> _Exercise_: What lines in the data hold the string "current"? Show them.

Stored items from a collection:
-------------------------

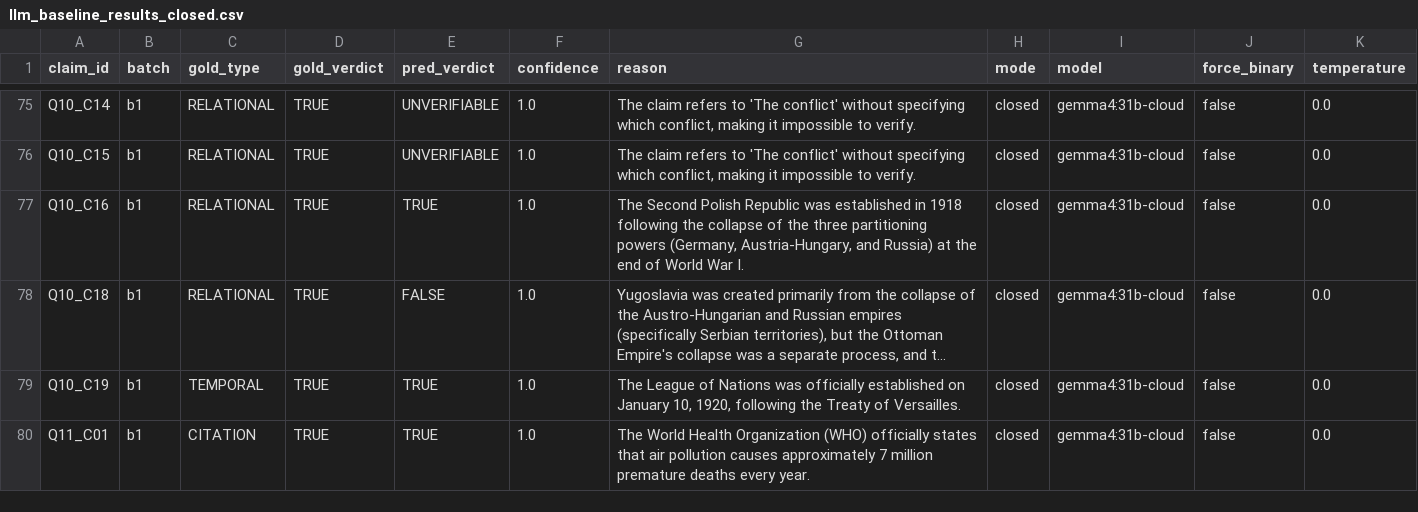
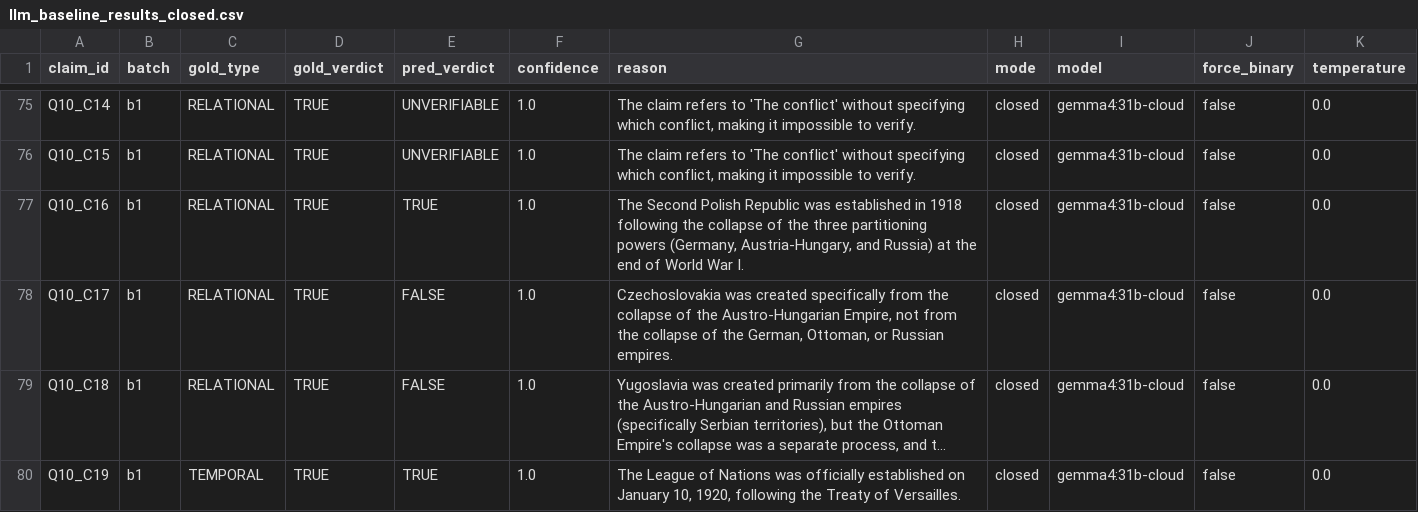
Before and after one commit to SahibAbbas123/Hal-Detect, a CSV file: current/llm_baseline_results_closed.csv, drawn as a sheet; only a part is shown, gaps mark what is left out; the shorter side is filled out with more unchanged rows; long unchanged cells end in …; the diff names each change by its address in the sheet, - before the commit and + after, or states it on an @@ line.

```diff
--- a/current/llm_baseline_results_closed.csv
+++ b/current/llm_baseline_results_closed.csv
+row 78: Q10_C17 | b1 | RELATIONAL | TRUE | FALSE | 1.0 | Czechoslovakia was created specifically from the collapse of the Austro-Hungarian Empire, not from the collapse of the German, Ottoman, or Russian empires. | closed | gemma4:31b-cloud | false | 0.0
```
Also changed, not shown: current/temporal_ea_results.csv, 15 other files.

-------------------------

> _Result for this task_:
Before and after one commit to SahibAbbas123/Hal-Detect, a CSV file: current/llm_baseline_results_closed.csv, drawn as a sheet; only a part is shown, gaps mark what is left out; the shorter side is filled out with more unchanged rows; long unchanged cells end in …; the diff names each change by its address in the sheet, - before the commit and + after, or states it on an @@ line.
--- a/current/llm_baseline_results_closed.csv
+++ b/current/llm_baseline_results_closed.csv
Also changed, not shown: current/temporal_ea_results.csv, 15 other files.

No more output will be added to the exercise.